**WORK TO BE COMPLETED**. Go through the data and copy every line exactly, but not the images.

**DATA FOR THIS EXERCISE**.
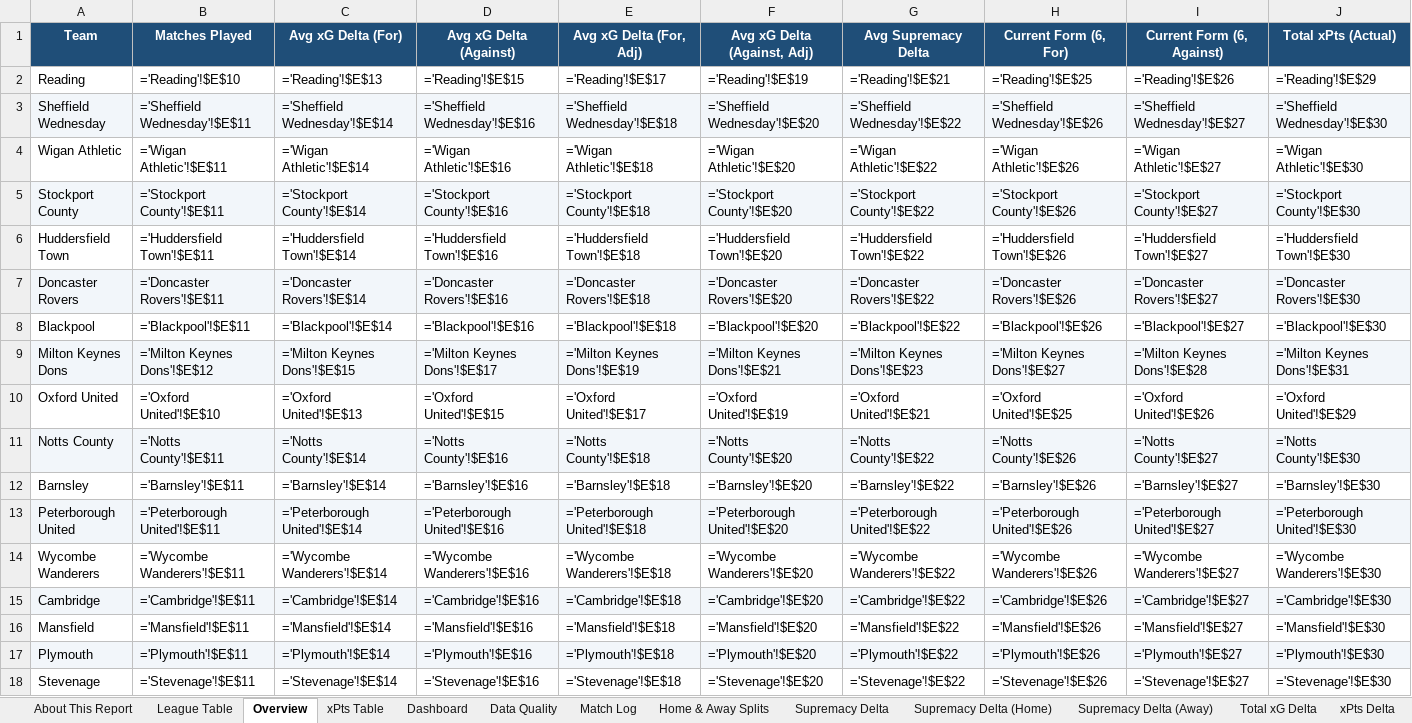
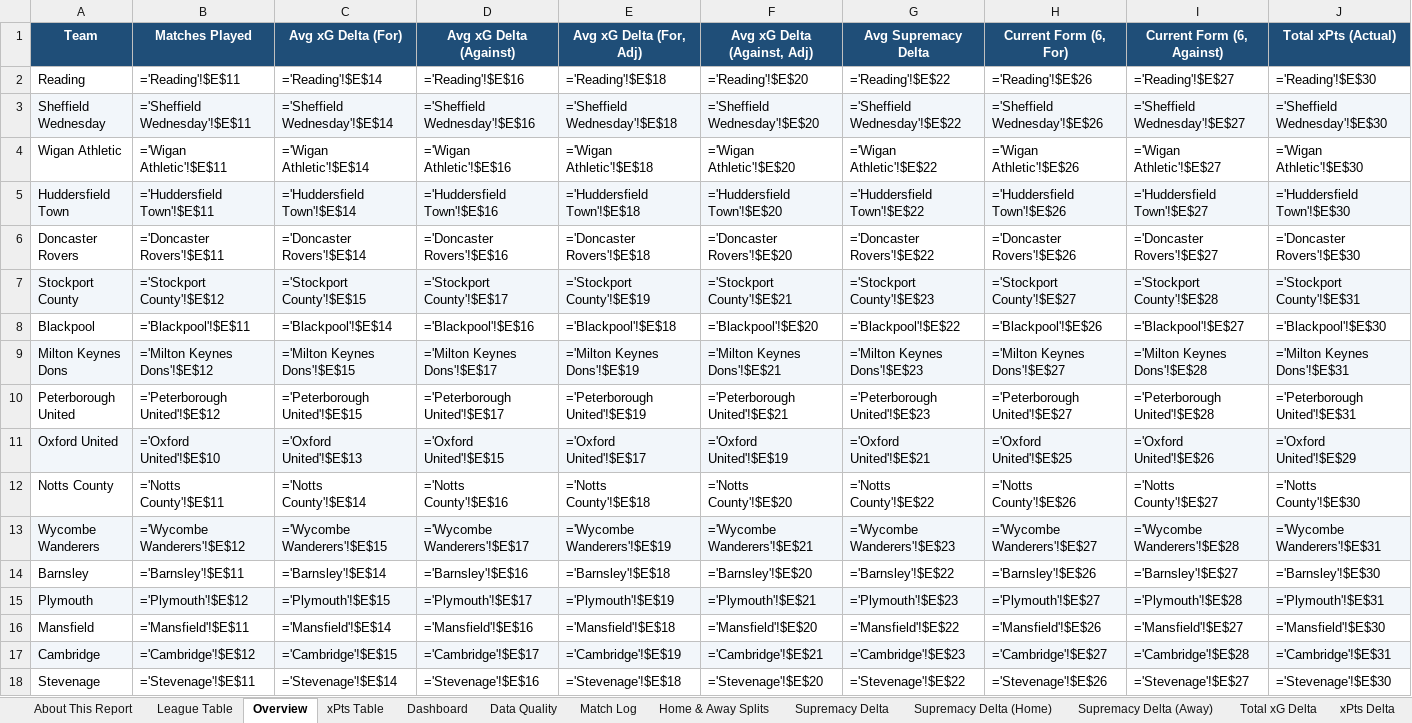
Before and after one commit to boylealert0209/efl-xg-model, an Excel workbook: data/league-one_xg_report.xlsx, sheet Overview, drawn as a sheet; only a part is shown; values as stored, in another font and other column widths than the file's, no borders; formulas without a stored value are shown as written; conditional formats not drawn; removed rows and columns are numbered as before the commit, all else as after; rows hold the shown columns only; the diff covers the shown part only; the diff names each change by its address in the sheet, - before the commit and + after, or states it on an @@ line.

```diff
--- a/data/league-one_xg_report.xlsx (sheet Overview)
+++ b/data/league-one_xg_report.xlsx (sheet Overview)
-B2 (Matches Played): ='Reading'!$E$10
+B2 (Matches Played): ='Reading'!$E$11
-C2 (Avg xG Delta (For)): ='Reading'!$E$13
+C2 (Avg xG Delta (For)): ='Reading'!$E$14
-D2 (Avg xG Delta (Against)): ='Reading'!$E$15
+D2 (Avg xG Delta (Against)): ='Reading'!$E$16
-E2 (Avg xG Delta (For, Adj)): ='Reading'!$E$17
+E2 (Avg xG Delta (For, Adj)): ='Reading'!$E$18
-F2 (Avg xG Delta (Against, Adj)): ='Reading'!$E$19
+F2 (Avg xG Delta (Against, Adj)): ='Reading'!$E$20
-G2 (Avg Supremacy Delta): ='Reading'!$E$21
+G2 (Avg Supremacy Delta): ='Reading'!$E$22
-H2 (Current Form (6, For)): ='Reading'!$E$25
+H2 (Current Form (6, For)): ='Reading'!$E$26
-I2 (Current Form (6, Against)): ='Reading'!$E$26
+I2 (Current Form (6, Against)): ='Reading'!$E$27
-J2 (Total xPts (Actual)): ='Reading'!$E$29
+J2 (Total xPts (Actual)): ='Reading'!$E$30
-row 5: Stockport County | ='Stockport County'!$E$11 | ='Stockport County'!$E$14 | ='Stockport County'!$E$16 | ='Stockport County'!$E$18 | ='Stockport County'!$E$20 | ='Stockport County'!$E$22 | ='Stockport County'!$E$26 | ='Stockport County'!$E$27 | ='Stockport County'!$E$30
-A5:J5 fill: none
+A5:J5 fill: #F2F6FA
-A6:J6 fill: #F2F6FA
+A6:J6 fill: none
+row 7: Stockport County | ='Stockport County'!$E$12 | ='Stockport County'!$E$15 | ='Stockport County'!$E$17 | ='Stockport County'!$E$19 | ='Stockport County'!$E$21 | ='Stockport County'!$E$23 | ='Stockport County'!$E$27 | ='Stockport County'!$E$28 | ='Stockport County'!$E$31
+row 10: Peterborough United | ='Peterborough United'!$E$12 | ='Peterborough United'!$E$15 | ='Peterborough United'!$E$17 | ='Peterborough United'!$E$19 | ='Peterborough United'!$E$21 | ='Peterborough United'!$E$23 | ='Peterborough United'!$E$27 | ='Peterborough United'!$E$28 | ='Peterborough United'!$E$31
-A11:J11 fill: none
+A11:J11 fill: #F2F6FA
-A12:J12 fill: #F2F6FA
+A12:J12 fill: none
+row 13: Wycombe Wanderers | ='Wycombe Wanderers'!$E$12 | ='Wycombe Wanderers'!$E$15 | ='Wycombe Wanderers'!$E$17 | ='Wycombe Wanderers'!$E$19 | ='Wycombe Wanderers'!$E$21 | ='Wycombe Wanderers'!$E$23 | ='Wycombe Wanderers'!$E$27 | ='Wycombe Wanderers'!$E$28 | ='Wycombe Wanderers'!$E$31
-row 13: Peterborough United | ='Peterborough United'!$E$11 | ='Peterborough United'!$E$14 | ='Peterborough United'!$E$16 | ='Peterborough United'!$E$18 | ='Peterborough United'!$E$20 | ='Peterborough United'!$E$22 | ='Peterborough United'!$E$26 | ='Peterborough United'!$E$27 | ='Peterborough United'!$E$30
-row 14: Wycombe Wanderers | ='Wycombe Wanderers'!$E$11 | ='Wycombe Wanderers'!$E$14 | ='Wycombe Wanderers'!$E$16 | ='Wycombe Wanderers'!$E$18 | ='Wycombe Wanderers'!$E$20 | ='Wycombe Wanderers'!$E$22 | ='Wycombe Wanderers'!$E$26 | ='Wycombe Wanderers'!$E$27 | ='Wycombe Wanderers'!$E$30
-row 15: Cambridge | ='Cambridge'!$E$11 | ='Cambridge'!$E$14 | ='Cambridge'!$E$16 | ='Cambridge'!$E$18 | ='Cambridge'!$E$20 | ='Cambridge'!$E$22 | ='Cambridge'!$E$26 | ='Cambridge'!$E$27 | ='Cambridge'!$E$30
+row 15: Plymouth | ='Plymouth'!$E$12 | ='Plymouth'!$E$15 | ='Plymouth'!$E$17 | ='Plymouth'!$E$19 | ='Plymouth'!$E$21 | ='Plymouth'!$E$23 | ='Plymouth'!$E$27 | ='Plymouth'!$E$28 | ='Plymouth'!$E$31
-row 17: Plymouth | ='Plymouth'!$E$11 | ='Plymouth'!$E$14 | ='Plymouth'!$E$16 | ='Plymouth'!$E$18 | ='Plymouth'!$E$20 | ='Plymouth'!$E$22 | ='Plymouth'!$E$26 | ='Plymouth'!$E$27 | ='Plymouth'!$E$30
+row 17: Cambridge | ='Cambridge'!$E$12 | ='Cambridge'!$E$15 | ='Cambridge'!$E$17 | ='Cambridge'!$E$19 | ='Cambridge'!$E$21 | ='Cambridge'!$E$23 | ='Cambridge'!$E$27 | ='Cambridge'!$E$28 | ='Cambridge'!$E$31
```
Also changed, not shown: 1 added row, 1 removed row, 13 edited cells and cell formats elsewhere in this sheet, sheet League Table, sheet Home & Away Splits, sheet Match Log, sheet Total xG Delta, sheet Supremacy Delta, sheet xPts Delta, 29 more sheets, 4 other files.
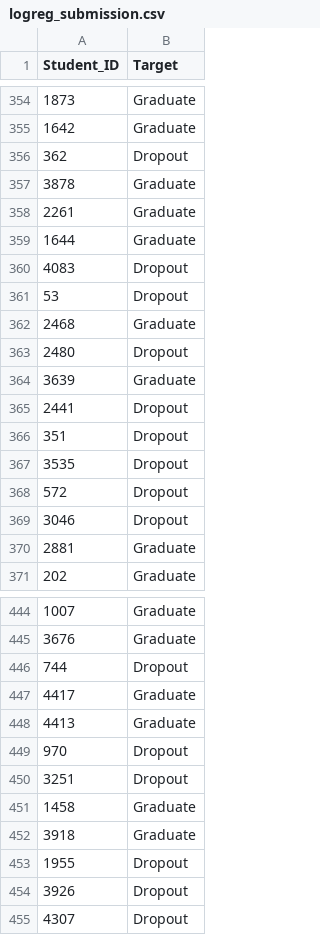
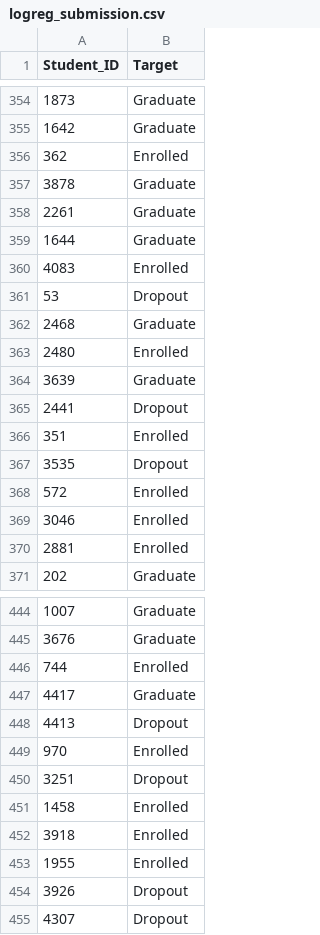
Before and after one commit to iammadsfq/AI_Tubes2_AiKamuMah, a CSV file: logreg_submission.csv, drawn as a sheet; only a part is shown, gaps mark what is left out; the diff covers the shown part only.

Commit message:
feat: added oversampling to handle imbalanced dataset

```diff
--- a/logreg_submission.csv
+++ b/logreg_submission.csv
@@ -355,3 +355,3 @@ Student_ID,Target
 1642,Graduate
-362,Dropout
+362,Enrolled
 3878,Graduate
@@ -359,13 +359,13 @@ Student_ID,Target
 1644,Graduate
-4083,Dropout
+4083,Enrolled
 53,Dropout
 2468,Graduate
-2480,Dropout
+2480,Enrolled
 3639,Graduate
 2441,Dropout
-351,Dropout
+351,Enrolled
 3535,Dropout
-572,Dropout
-3046,Dropout
-2881,Graduate
+572,Enrolled
+3046,Enrolled
+2881,Enrolled
 202,Graduate
@@ -445,10 +445,10 @@ Student_ID,Target
 3676,Graduate
-744,Dropout
+744,Enrolled
 4417,Graduate
-4413,Graduate
-970,Dropout
+4413,Dropout
+970,Enrolled
 3251,Dropout
-1458,Graduate
-3918,Graduate
-1955,Dropout
+1458,Enrolled
+3918,Enrolled
+1955,Enrolled
 3926,Dropout
```
Also changed, not shown: 155 edited cells elsewhere in this file, 2 other files.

**ANSWER BOX**.
Before and after one commit to boylealert0209/efl-xg-model, an Excel workbook: data/league-one_xg_report.xlsx, sheet Overview, drawn as a sheet; only a part is shown; values as stored, in another font and other column widths than the file's, no borders; formulas without a stored value are shown as written; conditional formats not drawn; removed rows and columns are numbered as before the commit, all else as after; rows hold the shown columns only; the diff covers the shown part only; the diff names each change by its address in the sheet, - before the commit and + after, or states it on an @@ line.

```diff
--- a/data/league-one_xg_report.xlsx (sheet Overview)
+++ b/data/league-one_xg_report.xlsx (sheet Overview)
-B2 (Matches Played): ='Reading'!$E$10
+B2 (Matches Played): ='Reading'!$E$11
-C2 (Avg xG Delta (For)): ='Reading'!$E$13
+C2 (Avg xG Delta (For)): ='Reading'!$E$14
-D2 (Avg xG Delta (Against)): ='Reading'!$E$15
+D2 (Avg xG Delta (Against)): ='Reading'!$E$16
-E2 (Avg xG Delta (For, Adj)): ='Reading'!$E$17
+E2 (Avg xG Delta (For, Adj)): ='Reading'!$E$18
-F2 (Avg xG Delta (Against, Adj)): ='Reading'!$E$19
+F2 (Avg xG Delta (Against, Adj)): ='Reading'!$E$20
-G2 (Avg Supremacy Delta): ='Reading'!$E$21
+G2 (Avg Supremacy Delta): ='Reading'!$E$22
-H2 (Current Form (6, For)): ='Reading'!$E$25
+H2 (Current Form (6, For)): ='Reading'!$E$26
-I2 (Current Form (6, Against)): ='Reading'!$E$26
+I2 (Current Form (6, Against)): ='Reading'!$E$27
-J2 (Total xPts (Actual)): ='Reading'!$E$29
+J2 (Total xPts (Actual)): ='Reading'!$E$30
-row 5: Stockport County | ='Stockport County'!$E$11 | ='Stockport County'!$E$14 | ='Stockport County'!$E$16 | ='Stockport County'!$E$18 | ='Stockport County'!$E$20 | ='Stockport County'!$E$22 | ='Stockport County'!$E$26 | ='Stockport County'!$E$27 | ='Stockport County'!$E$30
-A5:J5 fill: none
+A5:J5 fill: #F2F6FA
-A6:J6 fill: #F2F6FA
+A6:J6 fill: none
+row 7: Stockport County | ='Stockport County'!$E$12 | ='Stockport County'!$E$15 | ='Stockport County'!$E$17 | ='Stockport County'!$E$19 | ='Stockport County'!$E$21 | ='Stockport County'!$E$23 | ='Stockport County'!$E$27 | ='Stockport County'!$E$28 | ='Stockport County'!$E$31
+row 10: Peterborough United | ='Peterborough United'!$E$12 | ='Peterborough United'!$E$15 | ='Peterborough United'!$E$17 | ='Peterborough United'!$E$19 | ='Peterborough United'!$E$21 | ='Peterborough United'!$E$23 | ='Peterborough United'!$E$27 | ='Peterborough United'!$E$28 | ='Peterborough United'!$E$31
-A11:J11 fill: none
+A11:J11 fill: #F2F6FA
-A12:J12 fill: #F2F6FA
+A12:J12 fill: none
+row 13: Wycombe Wanderers | ='Wycombe Wanderers'!$E$12 | ='Wycombe Wanderers'!$E$15 | ='Wycombe Wanderers'!$E$17 | ='Wycombe Wanderers'!$E$19 | ='Wycombe Wanderers'!$E$21 | ='Wycombe Wanderers'!$E$23 | ='Wycombe Wanderers'!$E$27 | ='Wycombe Wanderers'!$E$28 | ='Wycombe Wanderers'!$E$31
-row 13: Peterborough United | ='Peterborough United'!$E$11 | ='Peterborough United'!$E$14 | ='Peterborough United'!$E$16 | ='Peterborough United'!$E$18 | ='Peterborough United'!$E$20 | ='Peterborough United'!$E$22 | ='Peterborough United'!$E$26 | ='Peterborough United'!$E$27 | ='Peterborough United'!$E$30
-row 14: Wycombe Wanderers | ='Wycombe Wanderers'!$E$11 | ='Wycombe Wanderers'!$E$14 | ='Wycombe Wanderers'!$E$16 | ='Wycombe Wanderers'!$E$18 | ='Wycombe Wanderers'!$E$20 | ='Wycombe Wanderers'!$E$22 | ='Wycombe Wanderers'!$E$26 | ='Wycombe Wanderers'!$E$27 | ='Wycombe Wanderers'!$E$30
-row 15: Cambridge | ='Cambridge'!$E$11 | ='Cambridge'!$E$14 | ='Cambridge'!$E$16 | ='Cambridge'!$E$18 | ='Cambridge'!$E$20 | ='Cambridge'!$E$22 | ='Cambridge'!$E$26 | ='Cambridge'!$E$27 | ='Cambridge'!$E$30
+row 15: Plymouth | ='Plymouth'!$E$12 | ='Plymouth'!$E$15 | ='Plymouth'!$E$17 | ='Plymouth'!$E$19 | ='Plymouth'!$E$21 | ='Plymouth'!$E$23 | ='Plymouth'!$E$27 | ='Plymouth'!$E$28 | ='Plymouth'!$E$31
-row 17: Plymouth | ='Plymouth'!$E$11 | ='Plymouth'!$E$14 | ='Plymouth'!$E$16 | ='Plymouth'!$E$18 | ='Plymouth'!$E$20 | ='Plymouth'!$E$22 | ='Plymouth'!$E$26 | ='Plymouth'!$E$27 | ='Plymouth'!$E$30
+row 17: Cambridge | ='Cambridge'!$E$12 | ='Cambridge'!$E$15 | ='Cambridge'!$E$17 | ='Cambridge'!$E$19 | ='Cambridge'!$E$21 | ='Cambridge'!$E$23 | ='Cambridge'!$E$27 | ='Cambridge'!$E$28 | ='Cambridge'!$E$31
```
Also changed, not shown: 1 added row, 1 removed row, 13 edited cells and cell formats elsewhere in this sheet, sheet League Table, sheet Home & Away Splits, sheet Match Log, sheet Total xG Delta, sheet Supremacy Delta, sheet xPts Delta, 29 more sheets, 4 other files.
Before and after one commit to iammadsfq/AI_Tubes2_AiKamuMah, a CSV file: logreg_submission.csv, drawn as a sheet; only a part is shown, gaps mark what is left out; the diff covers the shown part only.

Commit message:
feat: added oversampling to handle imbalanced dataset

```diff
--- a/logreg_submission.csv
+++ b/logreg_submission.csv
@@ -355,3 +355,3 @@ Student_ID,Target
 1642,Graduate
-362,Dropout
+362,Enrolled
 3878,Graduate
@@ -359,13 +359,13 @@ Student_ID,Target
 1644,Graduate
-4083,Dropout
+4083,Enrolled
 53,Dropout
 2468,Graduate
-2480,Dropout
+2480,Enrolled
 3639,Graduate
 2441,Dropout
-351,Dropout
+351,Enrolled
 3535,Dropout
-572,Dropout
-3046,Dropout
-2881,Graduate
+572,Enrolled
+3046,Enrolled
+2881,Enrolled
 202,Graduate
@@ -445,10 +445,10 @@ Student_ID,Target
 3676,Graduate
-744,Dropout
+744,Enrolled
 4417,Graduate
-4413,Graduate
-970,Dropout
+4413,Dropout
+970,Enrolled
 3251,Dropout
-1458,Graduate
-3918,Graduate
-1955,Dropout
+1458,Enrolled
+3918,Enrolled
+1955,Enrolled
 3926,Dropout
```
Also changed, not shown: 155 edited cells elsewhere in this file, 2 other files.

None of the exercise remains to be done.